Poole College of Management alumna Kate Lundy never thought she would see herself engrossed in the supply chain field. As a kid, she would pretend-teach and had a passion for baking. She also loved technology toys, such as Game Boys and NeoPets. But her go-to hobby—and one that followed her into adulthood—was writing in her diary; it was this activity that would help her later in life to organize her thoughts. Furthermore, she recalls being the kind of child who was a team player and enjoyed helping others. But what about now? How has Lundy applied these traits to present? And what does the future have in store?
Supply chain runs in the family
During her college years, Lundy had a job in finance at Kitchen Cabinets Distributors. She noticed how the work she was doing as a finance clerk benefited other employees out in the warehouse. “I was an accounting major—I did pretty well, and I was enjoying it,” she says.
She explains, however, that while finance touches everything in the company, she felt she could have more of an impact in the supply chain than she could in the back-office for accounting.
“I was interested in supply chain my freshman year of college,” she says.
“I could see the issues in accounting,” Lundy says, “but there wasn’t much I could control. I figured if I wanted to make real change and be proactive, it was through the supply chain.”
When asked about her field of study, she explains that “supply chain” is an encompassing term, essentially detailing how products flow from one place to the next, from the start to the finish. How products are found, sourced, made, and shifted: that was at least her initial definition.
However, she later learned that “supply chain” has many different layers.
Of course, her work in accounting was not the only factor that influenced her decision to move into the supply chain. In fact, her mother worked in this field as an operations manager, and her brother also studied supply chain management at Poole College. Watching the work of her mother and brother, along with her desire to seek a stronger role, she eventually made the transition from accounting clerk to warehouse supervisor.
While in school, after she had found the area of study she felt passionate about, a major obstacle Lundy faced was trying to balance her work goals while still trying to obtain her degree. Like many students, she had to make a tough call—whether or not to leave her job for a year to finish school.
“Quitting my job to focus on my studies was one of the biggest decisions I made,” she says.
Nevertheless, this choice worked in her favor.
The value of the NC State experience
The decision to focus on school paid off for Lundy.

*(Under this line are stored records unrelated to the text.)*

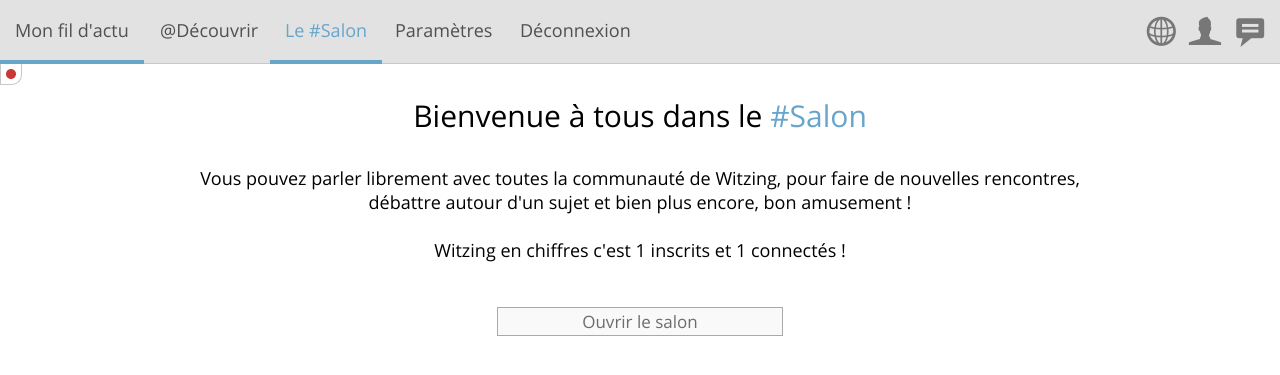
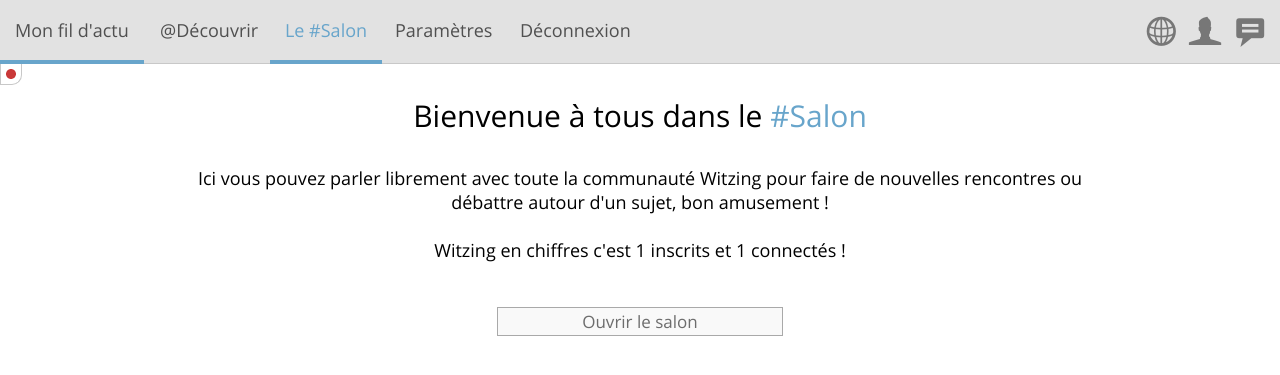
Before and after one commit to Drevero/witzing, a PHP site: page /p/salon.php in a window 1280 px wide. Shown: the top 375 px of the page. Run offline with PHP 8.4, Linux system fonts and the light colour scheme; the visitor is signed in with stand-in values (Sample User, id 1); tables that the repository leaves empty hold one stand-in row (values such as "Sample post"); data that the repository does not hold is empty.

Commit message:
Amélioration du texte de bienvenue
Amélioration du texte de bienvenue dans le #Salon.

```diff
--- a/p/salon.php
+++ b/p/salon.php
@@ -32,7 +32,7 @@ if(!isset($_GET['verif']))
 ?>
 	<div id="conteneur_intro_salon">
 		<p id="parametre_compte_texte">Bienvenue à tous dans le <span id="hashtag_witz">#Salon</span></p>
-		<p id="sous_titre_salon">Vous pouvez parler librement avec toutes la communauté de Witzing, pour faire de nouvelles rencontres, débattre autour d'un sujet et bien plus encore, bon amusement ! <br/><br />Witzing en chiffres c'est <span id="nmb_inscr"><?php echo $nmb_inscr['nmb_inscr']; ?></span> inscrits et <span id="nmb_co"><?php echo $nmb_co['nmb_co']; ?></span> connectés !</p>
+		<p id="sous_titre_salon">Ici vous pouvez parler librement avec toute la communauté Witzing pour faire de nouvelles rencontres ou débattre autour d'un sujet, bon amusement ! <br/><br />Witzing en chiffres c'est <span id="nmb_inscr"><?php echo $nmb_inscr['nmb_inscr']; ?></span> inscrits et <span id="nmb_co"><?php echo $nmb_co['nmb_co']; ?></span> connectés !</p>
 		<a href="salon.php?verif" id="bouton_ouvrir_salon">Ouvrir le salon</a>
 	</div>
 <?php
```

The high-level 400 courses she took proved to be the most valuable, because she could apply her previous work experience to her schoolwork, making the information relevant and realistic. She has applied a lot of what she learned in the classroom to her career, and she states the professionalism of her professors has influenced her work.
Lundy says her biggest cheerleader was her academic advisor, Julie Lawson. She also cites Dr. Don Warsing as a major influence, who she took two classes on operations with. She states that while these courses were by far the most challenging, they shaped her astronomically, as well as the conversations she and Dr. Warsing discussed outside the classroom. Finally, she names Jessica Thomas as an inspiration, another professor Lundy says taught her about the ethics and future of business.
She explains the professors knew a good deal, but they also asked a lot of questions and exhibited great communication skills with the students. One of the most important lessons she learned from her instructors was to always ask thought-provoking questions, because asking questions always leads to learning and personal growth.
“Never stop learning,” Lundy says. “Set aside time to stay current and up-to-date, even if there is a lot to do. Stay curious”
Where is she now?
Currently, Lundy works for a company called OperationsRX, a management consulting firm specializing in gross margin improvement and optimizing cash flow, along with their sister company, CloudNext. On an average day, she works with clients to solve problems, applying the tools she learned at NC State .
Most recently, Lundy obtained her ERP consultant certification, which required a lot of studying and demonstrated proficiency using NetSuite to pass the SuiteFoundation and ERP Consultant exams.
When she isn’t taking on the world of supply chain, Lundy revisits her life-long hobby and finds time to reflect through journaling as a way to release tension, which she says there is no shortage of in the era of COVID-19. Nevertheless, she has acclimated to the current conditions of society and looks forward to the future.
This post was originally published in Supply Chain Resource Cooperative.
- SCRC News